### WHAT THE TASK REQUIRES
What lines of the material below hold the string "audio"? Copy them out.

⁂

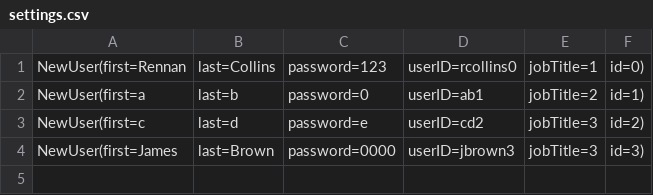
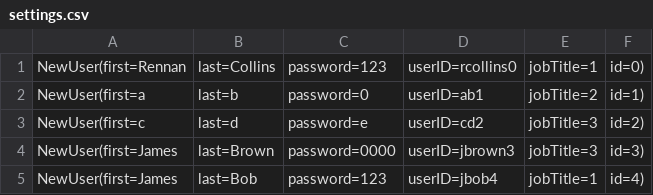
Before and after one commit to rcollins779x/FXProjects, a CSV file: resources/RestaurantFX/settings.csv, drawn as a sheet.

```diff
--- a/resources/RestaurantFX/settings.csv
+++ b/resources/RestaurantFX/settings.csv
@@ -4 +4,2 @@ NewUser(first=c, last=d, password=e, userID=cd2, jobTitle=3, id=2)
 NewUser(first=James, last=Brown, password=0000, userID=jbrown3, jobTitle=3, id=3)
+NewUser(first=James, last=Bob, password=123, userID=jbob4, jobTitle=1, id=4)
```
Also changed, not shown: 11 other files.
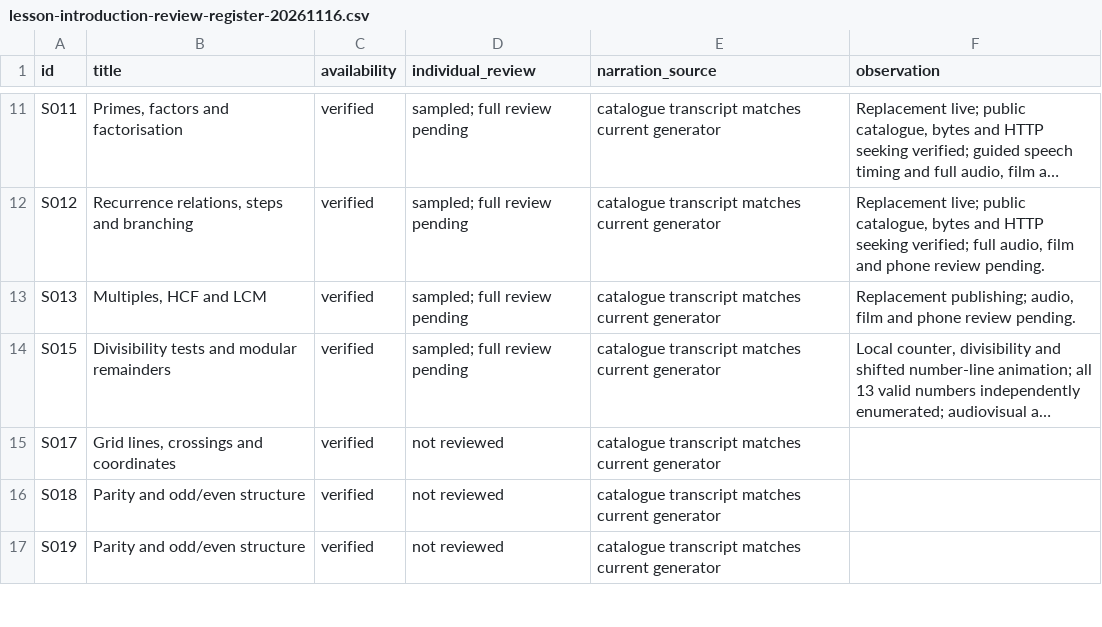
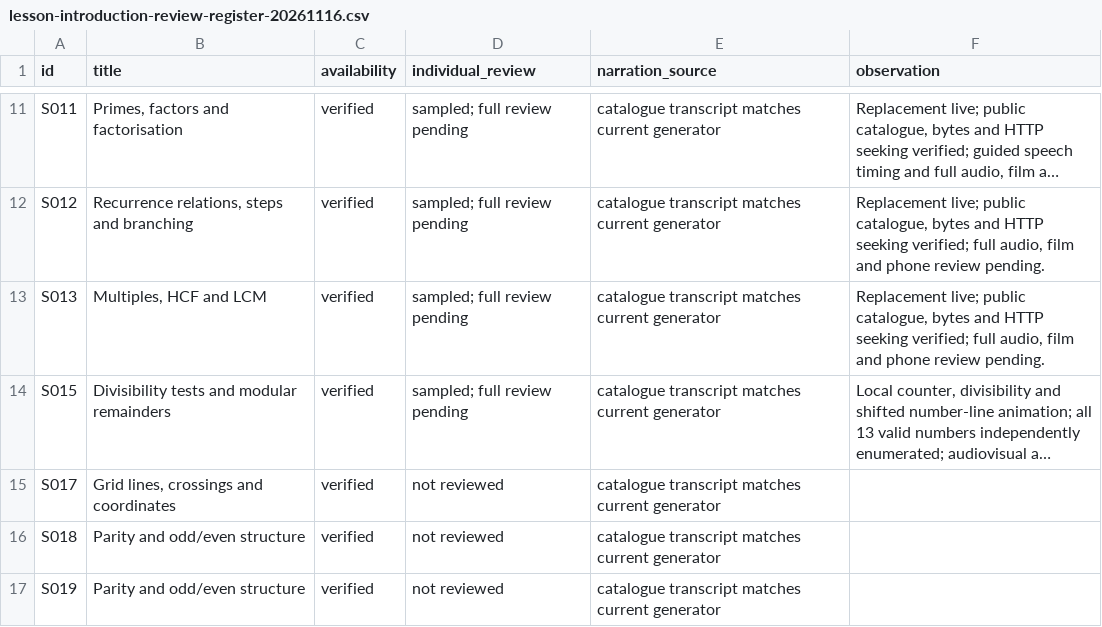
Before and after one commit to SimonRJ/-summit-one-narrator, a CSV file: docs/lesson-introduction-review-register-20261116.csv, drawn as a sheet; only a part is shown, gaps mark what is left out; long unchanged cells end in …; the diff names each change by its address in the sheet, - before the commit and + after, or states it on an @@ line.

Commit message:
Record the verified lesson 13 publication

```diff
--- a/docs/lesson-introduction-review-register-20261116.csv
+++ b/docs/lesson-introduction-review-register-20261116.csv
-F13 (observation): Replacement publishing; audio, film…
+F13 (observation): Replacement live; public catalogue, bytes and HTTP seeking verified; full audio, film…
```
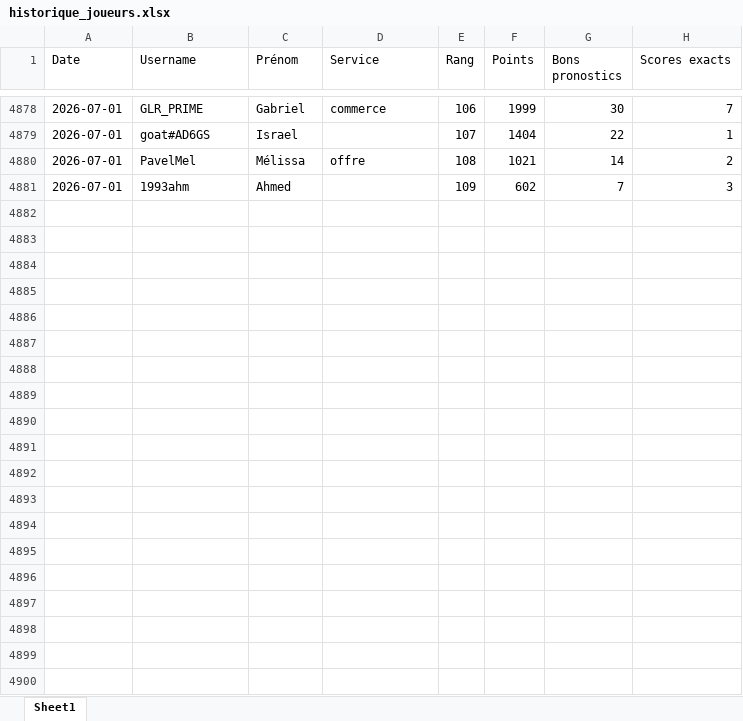
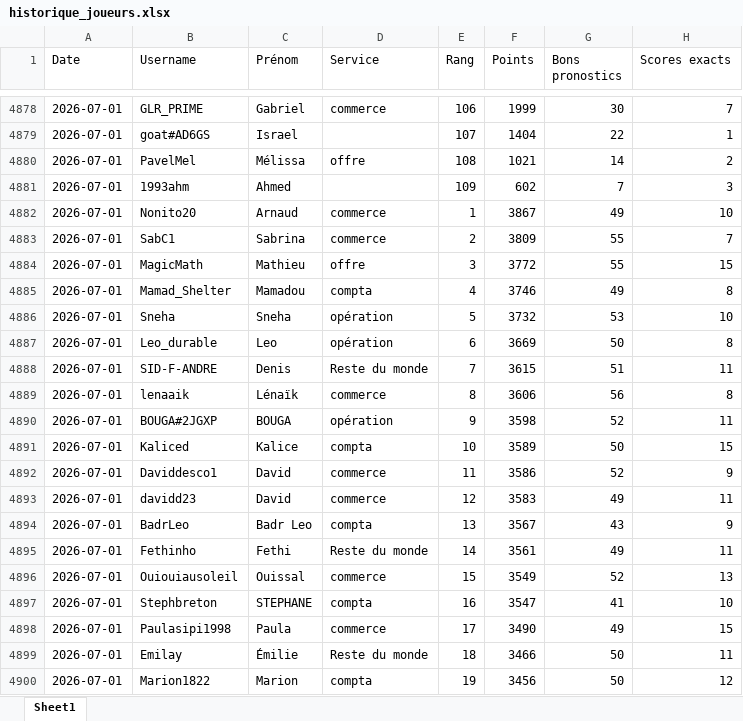
Before and after one commit to devilrock95/championnat-jja, an Excel workbook: historique_joueurs.xlsx, sheet Sheet1, drawn as a sheet; only a part is shown, gaps mark what is left out; values as stored, in another font and other column widths than the file's, no borders; the diff covers the shown part only; the diff names each change by its address in the sheet, - before the commit and + after, or states it on an @@ line.

```diff
--- a/historique_joueurs.xlsx (sheet Sheet1)
+++ b/historique_joueurs.xlsx (sheet Sheet1)
+row 4882: 2026-07-01 | Nonito20 | Arnaud | commerce | 1 | 3867 | 49 | 10
+row 4883: 2026-07-01 | SabC1 | Sabrina | commerce | 2 | 3809 | 55 | 7
+row 4884: 2026-07-01 | MagicMath | Mathieu | offre | 3 | 3772 | 55 | 15
+row 4885: 2026-07-01 | Mamad_Shelter | Mamadou | compta | 4 | 3746 | 49 | 8
+row 4886: 2026-07-01 | Sneha | Sneha | opération | 5 | 3732 | 53 | 10
+row 4887: 2026-07-01 | Leo_durable | Leo | opération | 6 | 3669 | 50 | 8
+row 4888: 2026-07-01 | SID-F-ANDRE | Denis | Reste du monde | 7 | 3615 | 51 | 11
+row 4889: 2026-07-01 | lenaaik | Lénaïk | commerce | 8 | 3606 | 56 | 8
+row 4890: 2026-07-01 | BOUGA#2JGXP | BOUGA | opération | 9 | 3598 | 52 | 11
+row 4891: 2026-07-01 | Kaliced | Kalice | compta | 10 | 3589 | 50 | 15
+row 4892: 2026-07-01 | Daviddesco1 | David | commerce | 11 | 3586 | 52 | 9
+row 4893: 2026-07-01 | davidd23 | David | commerce | 12 | 3583 | 49 | 11
+row 4894: 2026-07-01 | BadrLeo | Badr Leo | compta | 13 | 3567 | 43 | 9
+row 4895: 2026-07-01 | Fethinho | Fethi | Reste du monde | 14 | 3561 | 49 | 11
+row 4896: 2026-07-01 | Ouiouiausoleil | Ouissal | commerce | 15 | 3549 | 52 | 13
+row 4897: 2026-07-01 | Stephbreton | STEPHANE | compta | 16 | 3547 | 41 | 10
+row 4898: 2026-07-01 | Paulasipi1998 | Paula | commerce | 17 | 3490 | 49 | 15
+row 4899: 2026-07-01 | Emilay | Émilie | Reste du monde | 18 | 3466 | 50 | 11
+row 4900: 2026-07-01 | Marion1822 | Marion | compta | 19 | 3456 | 50 | 12
```
Also changed, not shown: 90 added rows elsewhere in this sheet, articles.xlsx, chutes.xlsx, 10 other files.
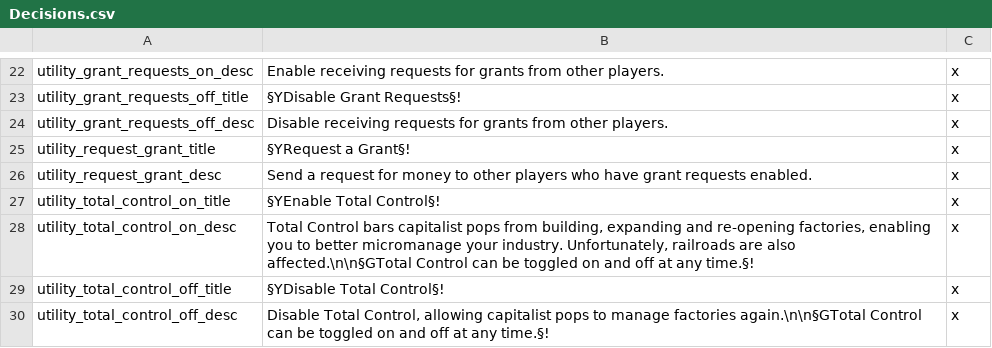
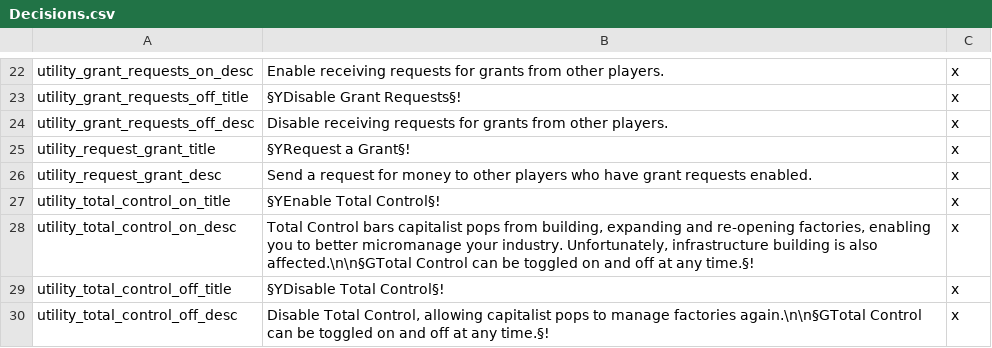
Before and after one commit to lilp123a/Victoria-Universalis-Fork, a CSV file: Victoria Universalis Fork/localisation/Decisions.csv, drawn as a sheet; only a part is shown, gaps mark what is left out.

Commit message:
Utility decisions work

```diff
--- a/Victoria Universalis Fork/localisation/Decisions.csv
+++ b/Victoria Universalis Fork/localisation/Decisions.csv
@@ -27,3 +27,3 @@ utility_request_grant_desc;Send a request for money to other players who have gr
 utility_total_control_on_title;§YEnable Total Control§!;x
-utility_total_control_on_desc;Total Control bars capitalist pops from building, expanding and re-opening factories, enabling you to better micromanage your industry. Unfortunately, railroads are also affected.\n\n§GTotal Control can be toggled on and off at any time.§!;x
+utility_total_control_on_desc;Total Control bars capitalist pops from building, expanding and re-opening factories, enabling you to better micromanage your industry. Unfortunately, infrastructure building is also affected.\n\n§GTotal Control can be toggled on and off at any time.§!;x
 utility_total_control_off_title;§YDisable Total Control§!;x
```
Also changed, not shown: 9 other files.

⁂

### EXERCISE SOLUTION
-F13 (observation): Replacement publishing; audio, film…
+F13 (observation): Replacement live; public catalogue, bytes and HTTP seeking verified; full audio, film…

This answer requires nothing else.